One of the most common hurdles of the holiday season is how to control sugar cravings. While this hits home the hardest with my diabetic patients, it by all means applies to every single one of us.
Most health advice sets an unattainable goal, which often leads to an “all-or-nothing mentality”. This can be devastating to someone making the gradual changes to a healthy lifestyle. Let’s be realistic and talk about what really works.
How to Fight Sugar Cravings
Ok. Let me be nerdy for a second….if you don’t like the nerdy, skip to the next paragraph
Sugary treats is often treated as one of the most satisfying foods, on a physical and emotional level. Sugar lifts energy levels and alters moods quickly. This isn’t just in your head, well, actually it is…but that’s besides the point. It alters brain chemistry, by increasing your levels of serotonin and endorphins. Sugar elevates serotonin. This happens because sugar is consumed, insulin is released, and it binds with amino acids. Together, they go to the muscles and leave tryptophan, which causes it to travel to the brain and help produce serotonin. Hence, sugar makes you feel “good”.
So what do we do about it?
Here are 5 of the biggest challenges when it comes to battling sugar- and how to stop it for good.
1) Sugar is Sugar, No Matter the Form
Sugar is a sneaky devil. We make great decisions by cutting out cakes, cookies, sodas, and obvious sugar-laden habits. What we don’t realize is that sugar is hiding behind every corner. With an American diet that relies so heavily on processed foods, anything you find in the middle of that grocery aisle is a sugar bomb. EAT REAL FOOD. I always tell my clients, shop the perimeter of the stores and be very selective at picking out anything from those center grocery aisles. Even the growing fads of natural sugars (aka. agave, turbinado sugar, even honey), are causing people to neglect the fact that these are still just sugar. Now, I’m not saying avoid honey. I’m saying be aware that they are not a free pass and should still be used with great moderation. They raise blood sugar just as much as the pure white stuff. With a diet primarily based in vegetables, fruits, lean protein, and whole grains; your sugar problems will fix themselves. Don’t be fooled by branding!

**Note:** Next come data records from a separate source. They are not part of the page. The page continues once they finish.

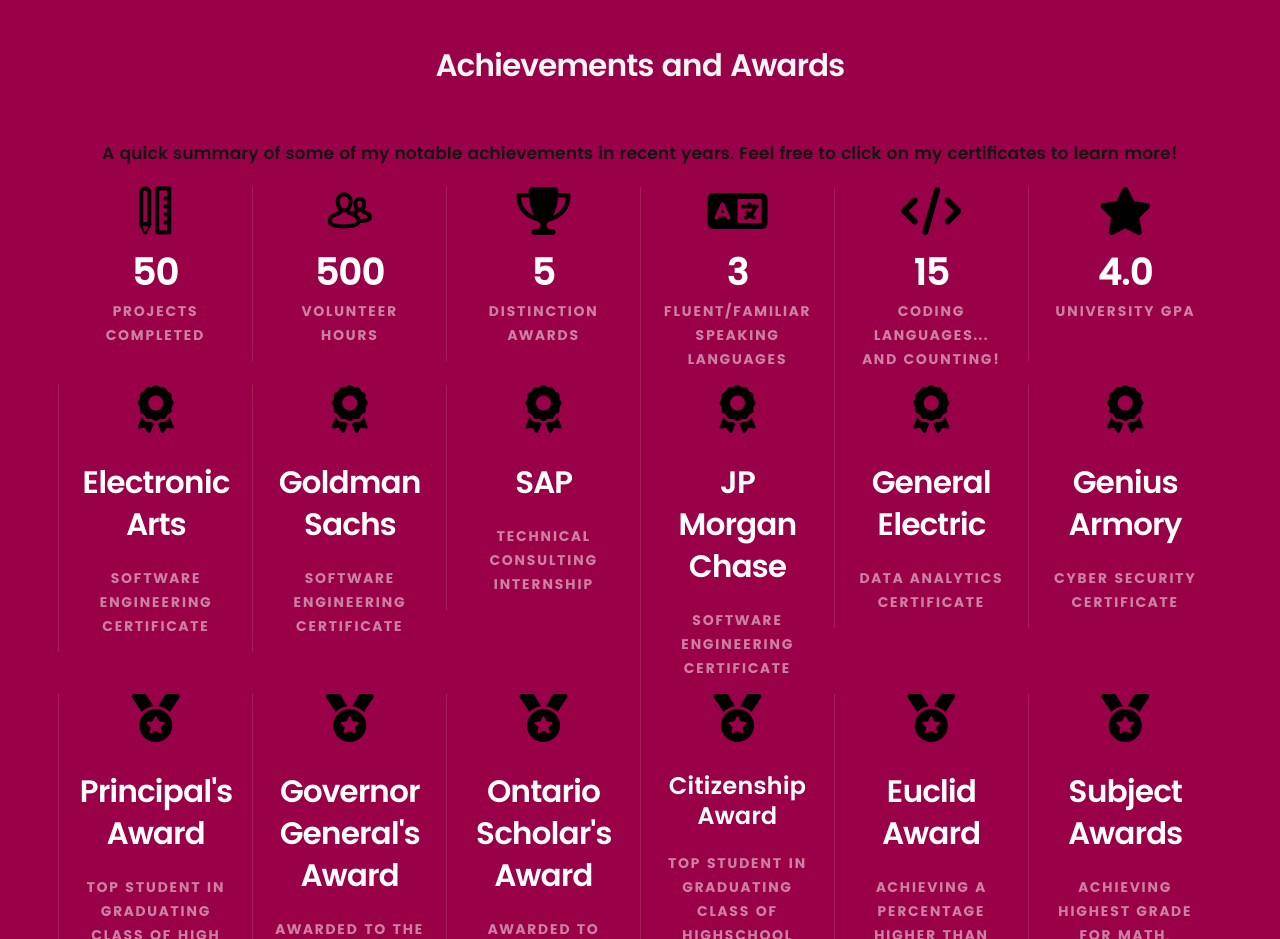
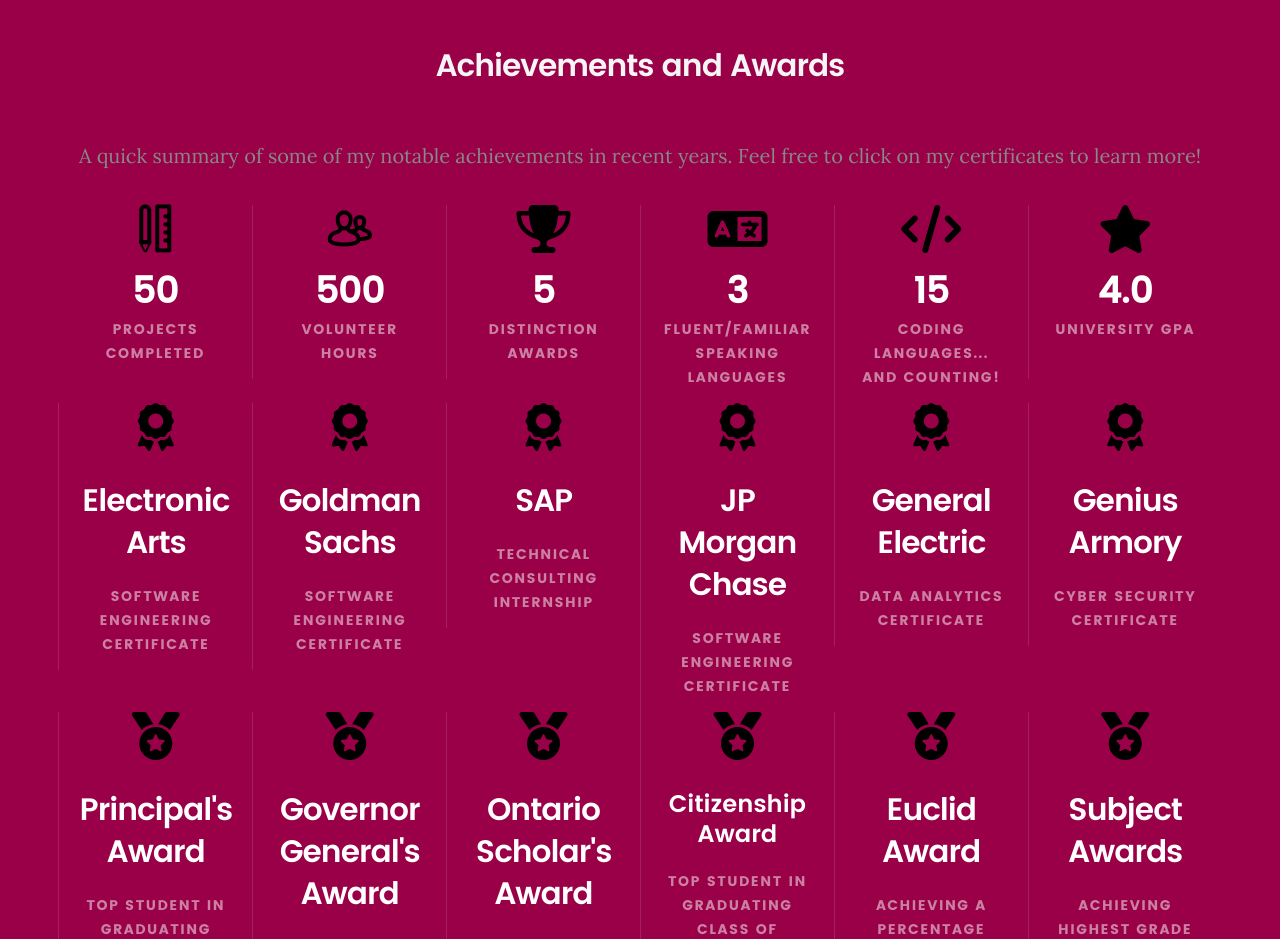
Before and after one commit to omarzahir12/Portfolio-Website, a plain HTML site: page index.html in a window 1280 px wide. Shown: the part 8500-9439 px from the top of the page. Drawn offline with Linux system fonts and the light colour scheme; files whose address does not match are found by name.

Commit message:
changed heading

```diff
--- a/index.html
+++ b/index.html
@@ -1412,8 +1412,7 @@
 
 				<br>
 
-				<h4 style = "color: rgb(20, 20, 20);">A quick summary of some of my notable achievements in recent years. Feel free to click on my certificates to learn more!</h4>
-
+				<p class = "lead">A quick summary of some of my notable achievements in recent years. Feel free to click on my certificates to learn more!</p>
 
 				<div class="block-1-6 block-s-1-3 block-tab-1-2 block-mob-full stats-list">
 
```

2) Calorie Consumption
This is a huge problem for my clients who are dieting or insisting on calorie counting. You limit yourself earlier in the day in order to have more calories at night. The 3pm itch hits and you find yourself staring down a cupcake and rationalizing that its “ok” because you have so many calories still left over.
Breakfast and lunch, whether your counting calories or not, should always include a healthy mix of carbohydrates, protein, and fat. By limiting yourself early, your setting up for failure later.
Examples of quick meal fixes to incorporate these things include adding an egg, nuts, or protein to your oatmeal or cereal, along with some fresh fruit for some major fiber. This keeps you fuller, longer. For lunch, consider adding a protein like diced chicken or canned beans, and a healthy carb like quinoa or brown rice to go with your veggies. Not only will this make those veggies way more appealing, but it will help control cravings later in the day. Keep the healthy fat too! Adding some avocado, a little olive oil, or some seeds always helps with staying power.
3) Fasting and Floundering
We’ve all been there, no time for breakfast, just coffee and out the door. Or work is slammed, you never even stop to take a break. If you wait until your starving to eat, your going to eat the wrong things and WAY too much of them. By eating small amounts throughout the day, you fight off the craving before it even starts. I’m not nice when I get hungry, and I fixate on food until I get it. If you put a scale to it, with 1 being full/not hungry at all to 10 being belligerent and hungry (haha yeah it happens), I always aim to eat at about a 6 or 7. I never, ever let myself lose control of something as simple as hunger because you can’t fight it. This allows me to make better decisions and avoid the pleasure/guilt cycle.
4) Sleep sabotage
Sleep is so important. We all know losing sleep can lead to serious weight gain and increased calorie intake (remember that nasty little hormone, cortisol). When we sleep, our body repairs. This helps our body control appetite and keep our metabolism moving while we are awake. When you don’t have enough sleep, your body overreacts and tells you to eat more sweet stuff to feel better and wake up. Get plenty of sleep, ‘nuff said.
5) Swap the Habit
Remember how I said we love sugar because it releases serotonin and endorphins? Yeah, well so does physical activity. Train your mind that you can substitute your sugar craving for activity. Want a snickers? Call a friend and head out shopping or to the gym. Can’t stop thinking about the donuts sitting on the counter at work? Take a 15 minute, brisk walk. Come back and be surprised when the donut really doesn’t matter (mostly because somebody else already ate it).
How do you fight sugar cravings?
What are your favorite holiday treats?